• _EXERCISE DESCRIPTION_:
Return all the data verbatim but without images.

┌──

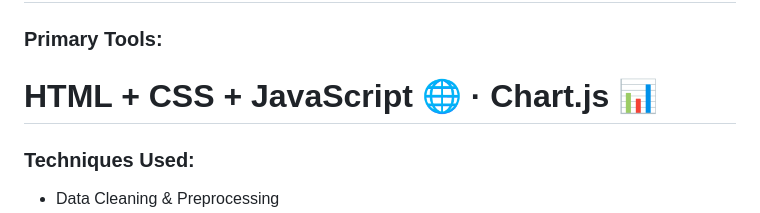
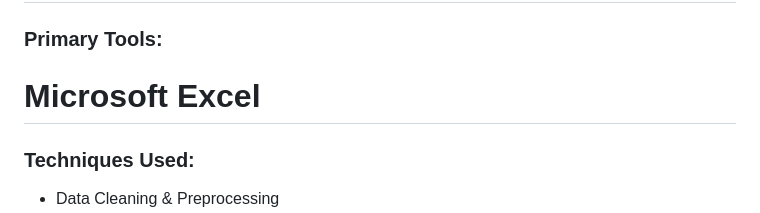
Before and after one commit to jashwantnukala/crypdash, a Markdown page: README.md, the part around the change. Drawn GitHub-style.

```diff
--- a/README.md
+++ b/README.md
@@ -85,7 +85,7 @@ This detailed dataset allows deep performance and risk analysis across 20 major
 ## 🛠 Tools & Techniques Used
 
 ### Primary Tools:
-# HTML + CSS + JavaScript 🌐 · Chart.js 📊
+# Microsoft Excel
 
 ### Techniques Used:
 
```
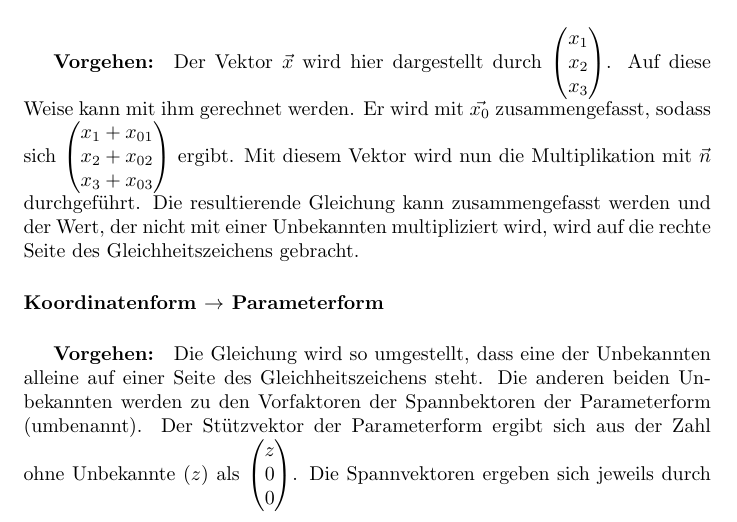
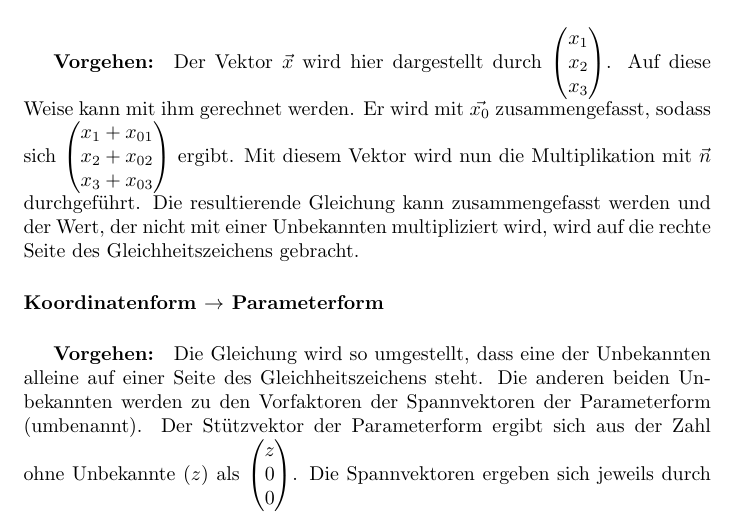
Before and after one commit to LoCrealloc/abi2023, a LaTeX document (Mathematik/mathematik.tex): part of page 15 of 24, cut so that both start at the same text. Compiled offline with pdfLaTeX.

Commit message:
Update Mathematik/mathematik.tex
Co-authored-by: LoC <loc@locrealloc.de>

```diff
--- a/Mathematik/mathematik.tex
+++ b/Mathematik/mathematik.tex
@@ -640,7 +640,7 @@
 
   \paragraph{Koordinatenform $\rightarrow$ Parameterform}
   \subparagraph{Vorgehen:}
-  Die Gleichung wird so umgestellt, dass eine der Unbekannten alleine auf einer Seite des Gleichheitszeichens steht. Die anderen beiden Unbekannten werden zu den Vorfaktoren der Spannbektoren der Parameterform (umbenannt). Der Stützvektor der Parameterform ergibt sich aus der Zahl ohne Unbekannte ($z$) als
+  Die Gleichung wird so umgestellt, dass eine der Unbekannten alleine auf einer Seite des Gleichheitszeichens steht. Die anderen beiden Unbekannten werden zu den Vorfaktoren der Spannvektoren der Parameterform (umbenannt). Der Stützvektor der Parameterform ergibt sich aus der Zahl ohne Unbekannte ($z$) als
   $\begin{pmatrix}
   	z \\
   	0 \\
```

└──

• _REPLY_:
Before and after one commit to jashwantnukala/crypdash, a Markdown page: README.md, the part around the change. Drawn GitHub-style.

```diff
--- a/README.md
+++ b/README.md
@@ -85,7 +85,7 @@ This detailed dataset allows deep performance and risk analysis across 20 major
 ## 🛠 Tools & Techniques Used
 
 ### Primary Tools:
-# HTML + CSS + JavaScript 🌐 · Chart.js 📊
+# Microsoft Excel
 
 ### Techniques Used:
 
```
Before and after one commit to LoCrealloc/abi2023, a LaTeX document (Mathematik/mathematik.tex): part of page 15 of 24, cut so that both start at the same text. Compiled offline with pdfLaTeX.

Commit message:
Update Mathematik/mathematik.tex
Co-authored-by: LoC <loc@locrealloc.de>

```diff
--- a/Mathematik/mathematik.tex
+++ b/Mathematik/mathematik.tex
@@ -640,7 +640,7 @@
 
   \paragraph{Koordinatenform $\rightarrow$ Parameterform}
   \subparagraph{Vorgehen:}
-  Die Gleichung wird so umgestellt, dass eine der Unbekannten alleine auf einer Seite des Gleichheitszeichens steht. Die anderen beiden Unbekannten werden zu den Vorfaktoren der Spannbektoren der Parameterform (umbenannt). Der Stützvektor der Parameterform ergibt sich aus der Zahl ohne Unbekannte ($z$) als
+  Die Gleichung wird so umgestellt, dass eine der Unbekannten alleine auf einer Seite des Gleichheitszeichens steht. Die anderen beiden Unbekannten werden zu den Vorfaktoren der Spannvektoren der Parameterform (umbenannt). Der Stützvektor der Parameterform ergibt sich aus der Zahl ohne Unbekannte ($z$) als
   $\begin{pmatrix}
   	z \\
   	0 \\
```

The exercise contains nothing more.